= Work to be completed =
Tally every line of the listing below that holds "worktree", then give the tally alone.

= Data for analysis =

- - - - - - -

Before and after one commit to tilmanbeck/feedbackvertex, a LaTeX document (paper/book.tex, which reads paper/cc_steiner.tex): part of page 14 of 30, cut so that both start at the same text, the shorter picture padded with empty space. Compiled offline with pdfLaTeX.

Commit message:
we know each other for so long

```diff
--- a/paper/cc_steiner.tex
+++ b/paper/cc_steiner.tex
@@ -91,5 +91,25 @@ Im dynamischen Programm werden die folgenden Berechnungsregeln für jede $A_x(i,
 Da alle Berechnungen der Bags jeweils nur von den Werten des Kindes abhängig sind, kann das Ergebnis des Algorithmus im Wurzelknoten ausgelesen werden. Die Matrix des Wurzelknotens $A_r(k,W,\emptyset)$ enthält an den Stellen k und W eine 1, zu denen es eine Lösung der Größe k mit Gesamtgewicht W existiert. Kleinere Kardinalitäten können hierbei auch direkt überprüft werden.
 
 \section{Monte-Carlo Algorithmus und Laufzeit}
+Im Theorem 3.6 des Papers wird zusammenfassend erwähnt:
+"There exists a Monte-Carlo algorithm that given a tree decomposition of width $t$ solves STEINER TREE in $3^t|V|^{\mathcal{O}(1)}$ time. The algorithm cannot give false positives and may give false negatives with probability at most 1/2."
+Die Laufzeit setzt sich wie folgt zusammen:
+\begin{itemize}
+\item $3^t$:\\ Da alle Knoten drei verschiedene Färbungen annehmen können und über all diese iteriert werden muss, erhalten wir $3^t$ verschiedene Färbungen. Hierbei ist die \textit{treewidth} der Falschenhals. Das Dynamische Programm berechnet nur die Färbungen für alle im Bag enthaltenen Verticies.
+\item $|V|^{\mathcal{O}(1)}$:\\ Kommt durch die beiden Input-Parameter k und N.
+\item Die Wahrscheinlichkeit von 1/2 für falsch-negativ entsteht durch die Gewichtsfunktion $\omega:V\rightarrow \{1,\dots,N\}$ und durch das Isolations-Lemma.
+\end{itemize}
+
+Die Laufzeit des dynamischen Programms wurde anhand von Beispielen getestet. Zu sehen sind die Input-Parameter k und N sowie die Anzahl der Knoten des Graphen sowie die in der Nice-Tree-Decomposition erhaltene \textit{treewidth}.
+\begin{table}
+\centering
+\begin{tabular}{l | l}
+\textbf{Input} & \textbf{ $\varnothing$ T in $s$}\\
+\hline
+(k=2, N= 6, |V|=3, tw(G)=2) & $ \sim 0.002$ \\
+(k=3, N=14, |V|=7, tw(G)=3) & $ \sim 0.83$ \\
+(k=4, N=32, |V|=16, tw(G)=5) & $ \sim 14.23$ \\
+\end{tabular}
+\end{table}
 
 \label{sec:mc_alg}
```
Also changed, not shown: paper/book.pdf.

- - - - - - -

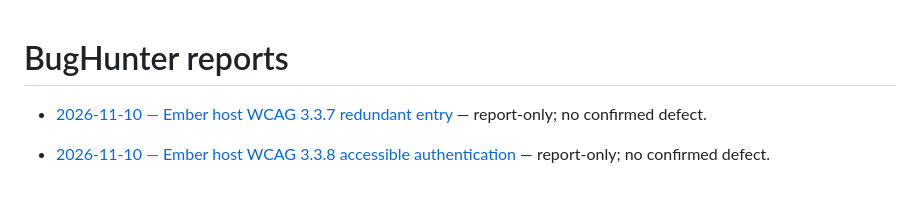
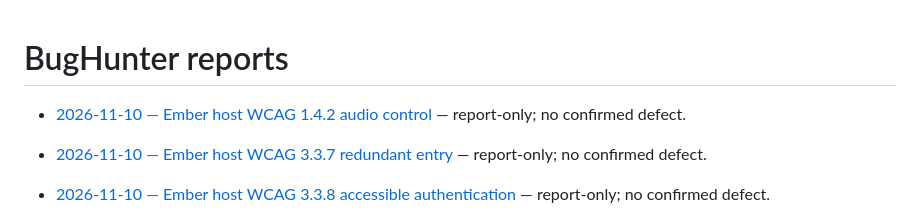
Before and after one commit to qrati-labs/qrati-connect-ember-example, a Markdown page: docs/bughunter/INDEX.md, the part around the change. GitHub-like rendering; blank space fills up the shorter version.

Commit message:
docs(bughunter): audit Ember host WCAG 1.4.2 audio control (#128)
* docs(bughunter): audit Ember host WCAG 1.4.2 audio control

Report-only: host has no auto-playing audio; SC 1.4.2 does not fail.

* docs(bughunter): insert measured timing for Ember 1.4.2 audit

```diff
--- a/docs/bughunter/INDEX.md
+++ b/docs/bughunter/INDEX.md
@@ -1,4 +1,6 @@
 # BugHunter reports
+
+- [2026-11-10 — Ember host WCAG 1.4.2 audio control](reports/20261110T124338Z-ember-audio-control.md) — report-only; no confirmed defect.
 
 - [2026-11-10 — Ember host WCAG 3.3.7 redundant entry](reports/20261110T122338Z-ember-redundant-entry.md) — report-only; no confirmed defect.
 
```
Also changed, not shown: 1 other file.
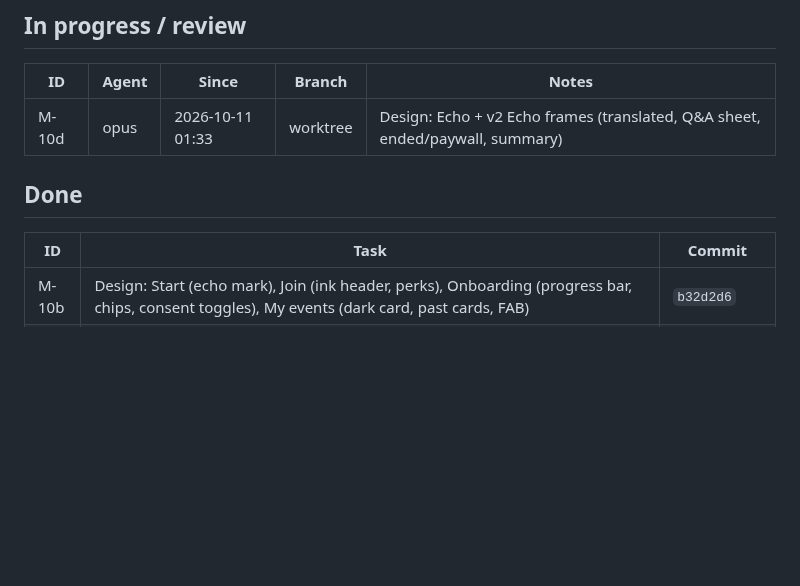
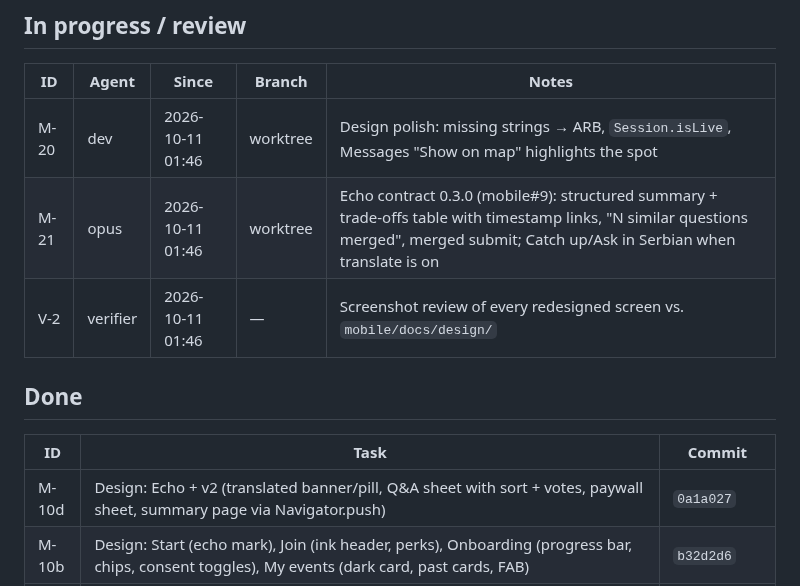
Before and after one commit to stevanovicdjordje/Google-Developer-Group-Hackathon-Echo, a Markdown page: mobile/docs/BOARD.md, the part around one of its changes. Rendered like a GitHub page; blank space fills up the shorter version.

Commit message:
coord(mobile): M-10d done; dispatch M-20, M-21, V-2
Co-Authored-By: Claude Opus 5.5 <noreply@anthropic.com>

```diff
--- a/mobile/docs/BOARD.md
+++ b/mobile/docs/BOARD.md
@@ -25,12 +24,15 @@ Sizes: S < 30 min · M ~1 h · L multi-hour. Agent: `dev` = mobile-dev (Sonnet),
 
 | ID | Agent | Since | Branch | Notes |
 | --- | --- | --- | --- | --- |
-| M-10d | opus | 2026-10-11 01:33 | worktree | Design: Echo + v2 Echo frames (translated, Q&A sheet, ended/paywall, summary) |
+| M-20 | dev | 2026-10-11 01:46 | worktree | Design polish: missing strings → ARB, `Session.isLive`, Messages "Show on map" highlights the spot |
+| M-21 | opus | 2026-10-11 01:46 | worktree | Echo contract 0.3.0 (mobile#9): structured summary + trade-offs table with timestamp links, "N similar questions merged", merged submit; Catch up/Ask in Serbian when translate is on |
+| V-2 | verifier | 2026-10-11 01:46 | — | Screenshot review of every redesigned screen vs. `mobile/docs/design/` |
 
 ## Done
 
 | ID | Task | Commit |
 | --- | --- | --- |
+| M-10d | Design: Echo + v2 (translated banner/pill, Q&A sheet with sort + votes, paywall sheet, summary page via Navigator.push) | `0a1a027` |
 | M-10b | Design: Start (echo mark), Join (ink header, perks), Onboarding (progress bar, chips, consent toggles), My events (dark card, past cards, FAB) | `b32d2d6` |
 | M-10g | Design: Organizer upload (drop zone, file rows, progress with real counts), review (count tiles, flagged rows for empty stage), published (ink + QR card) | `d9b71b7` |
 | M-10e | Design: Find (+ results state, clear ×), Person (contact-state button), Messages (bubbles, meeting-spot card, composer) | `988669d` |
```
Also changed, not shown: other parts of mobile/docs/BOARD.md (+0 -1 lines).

- - - - - - -

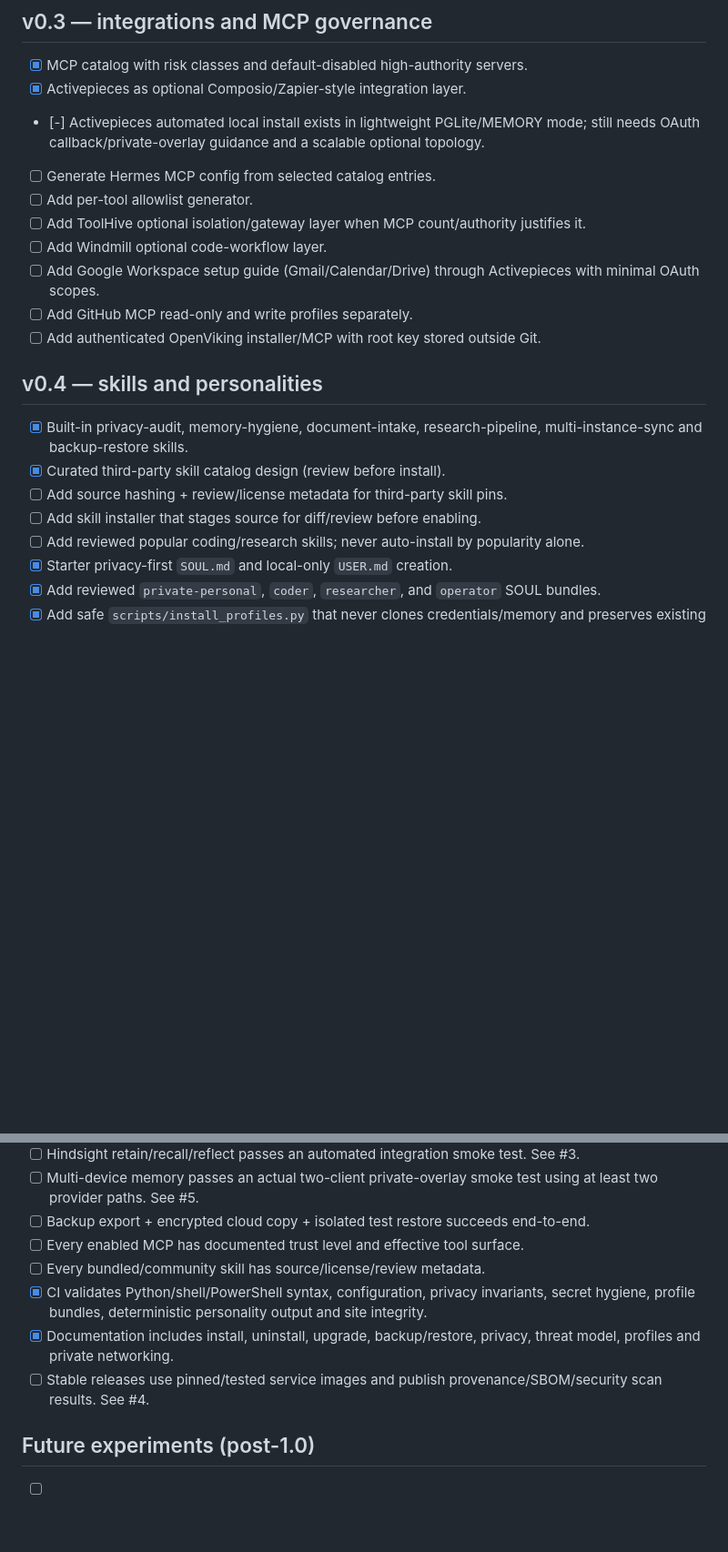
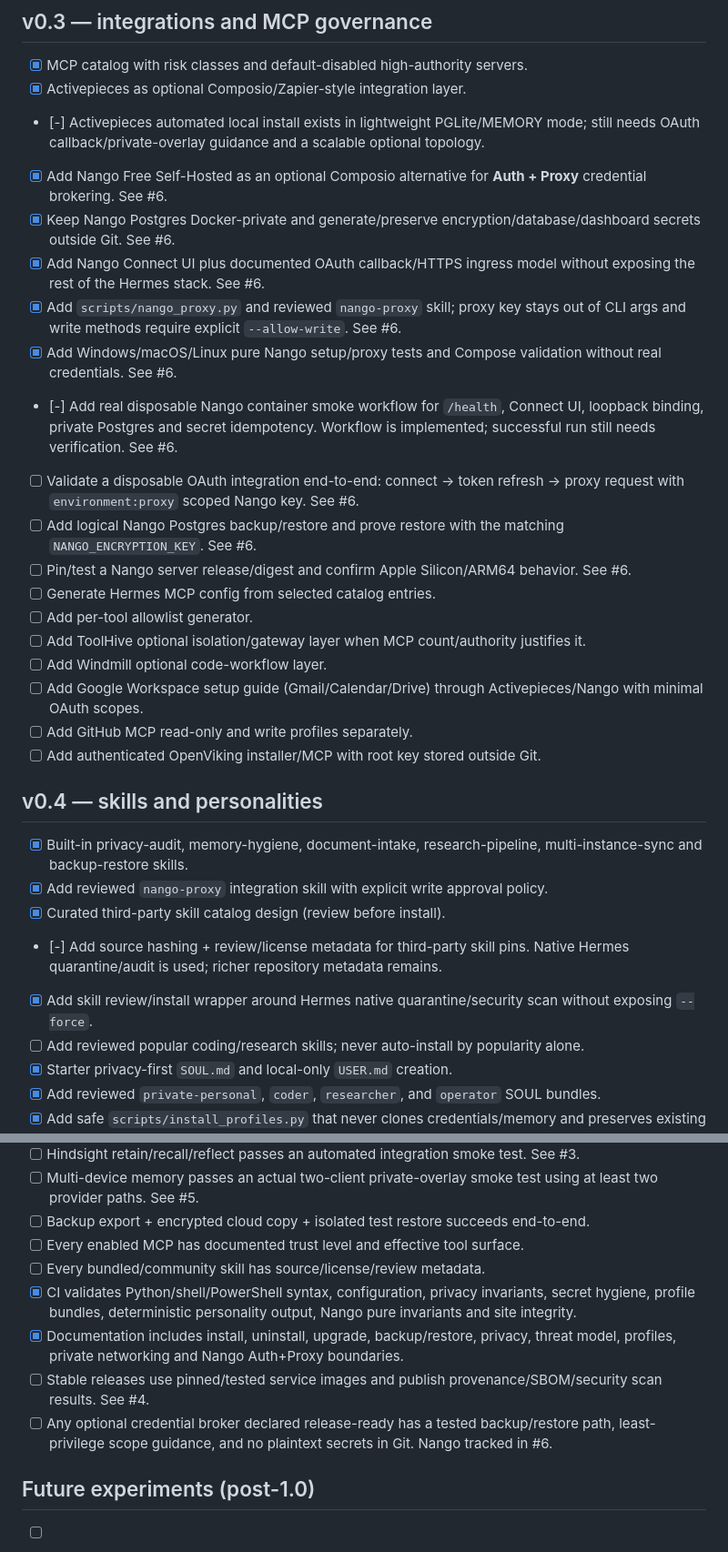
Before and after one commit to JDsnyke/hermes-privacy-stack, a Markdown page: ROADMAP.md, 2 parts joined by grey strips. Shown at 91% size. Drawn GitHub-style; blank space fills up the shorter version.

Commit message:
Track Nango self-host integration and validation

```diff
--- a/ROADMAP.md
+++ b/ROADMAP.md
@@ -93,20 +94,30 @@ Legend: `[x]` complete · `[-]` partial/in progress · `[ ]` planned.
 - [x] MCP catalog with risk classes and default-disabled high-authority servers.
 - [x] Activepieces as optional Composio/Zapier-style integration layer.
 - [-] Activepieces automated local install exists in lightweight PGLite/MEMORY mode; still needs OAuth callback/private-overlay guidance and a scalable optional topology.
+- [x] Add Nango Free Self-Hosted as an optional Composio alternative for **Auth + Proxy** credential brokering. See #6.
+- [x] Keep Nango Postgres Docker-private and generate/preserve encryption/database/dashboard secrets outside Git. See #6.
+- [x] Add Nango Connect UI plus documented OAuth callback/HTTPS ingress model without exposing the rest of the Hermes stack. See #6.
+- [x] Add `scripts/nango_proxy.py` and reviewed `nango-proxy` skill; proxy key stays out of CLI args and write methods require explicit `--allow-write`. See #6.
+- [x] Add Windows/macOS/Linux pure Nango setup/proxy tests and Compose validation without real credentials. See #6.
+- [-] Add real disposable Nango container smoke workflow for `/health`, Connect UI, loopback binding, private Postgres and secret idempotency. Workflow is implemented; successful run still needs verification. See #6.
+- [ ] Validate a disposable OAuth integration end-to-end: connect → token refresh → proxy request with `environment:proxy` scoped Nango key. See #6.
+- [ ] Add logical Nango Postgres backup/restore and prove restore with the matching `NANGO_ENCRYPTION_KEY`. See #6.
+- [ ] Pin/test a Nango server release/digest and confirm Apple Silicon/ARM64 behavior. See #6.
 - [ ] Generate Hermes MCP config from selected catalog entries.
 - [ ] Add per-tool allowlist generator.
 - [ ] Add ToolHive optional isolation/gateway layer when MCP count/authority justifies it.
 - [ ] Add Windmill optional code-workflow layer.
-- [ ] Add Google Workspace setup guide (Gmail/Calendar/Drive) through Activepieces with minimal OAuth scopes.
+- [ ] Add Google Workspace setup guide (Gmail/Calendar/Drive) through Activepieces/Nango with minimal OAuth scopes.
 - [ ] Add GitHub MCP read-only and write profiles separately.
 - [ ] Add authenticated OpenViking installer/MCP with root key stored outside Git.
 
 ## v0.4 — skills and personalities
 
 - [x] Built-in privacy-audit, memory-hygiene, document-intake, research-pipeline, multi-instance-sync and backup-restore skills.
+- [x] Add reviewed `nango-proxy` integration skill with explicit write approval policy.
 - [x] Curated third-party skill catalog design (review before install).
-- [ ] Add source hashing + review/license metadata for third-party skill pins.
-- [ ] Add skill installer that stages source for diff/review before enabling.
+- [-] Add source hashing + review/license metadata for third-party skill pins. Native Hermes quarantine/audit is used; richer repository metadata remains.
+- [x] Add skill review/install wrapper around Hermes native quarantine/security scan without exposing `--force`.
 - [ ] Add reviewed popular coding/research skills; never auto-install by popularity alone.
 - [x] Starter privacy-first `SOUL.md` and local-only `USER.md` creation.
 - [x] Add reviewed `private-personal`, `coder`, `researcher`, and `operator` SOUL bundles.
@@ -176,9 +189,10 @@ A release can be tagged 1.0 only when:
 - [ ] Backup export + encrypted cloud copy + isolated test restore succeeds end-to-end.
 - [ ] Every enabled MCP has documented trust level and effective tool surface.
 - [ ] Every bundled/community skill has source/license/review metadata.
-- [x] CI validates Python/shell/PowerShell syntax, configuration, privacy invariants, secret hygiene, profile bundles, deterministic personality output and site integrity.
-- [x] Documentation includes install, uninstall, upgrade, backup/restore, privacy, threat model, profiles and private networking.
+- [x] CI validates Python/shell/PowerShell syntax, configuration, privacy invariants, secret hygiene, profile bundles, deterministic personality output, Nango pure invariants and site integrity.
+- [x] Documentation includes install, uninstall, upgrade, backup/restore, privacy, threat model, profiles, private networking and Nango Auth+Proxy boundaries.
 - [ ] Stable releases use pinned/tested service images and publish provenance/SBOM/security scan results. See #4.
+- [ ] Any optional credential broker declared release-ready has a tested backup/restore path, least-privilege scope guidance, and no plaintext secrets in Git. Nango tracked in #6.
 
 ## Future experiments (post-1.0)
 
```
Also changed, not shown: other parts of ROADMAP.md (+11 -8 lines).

- - - - - - -

= Result =
3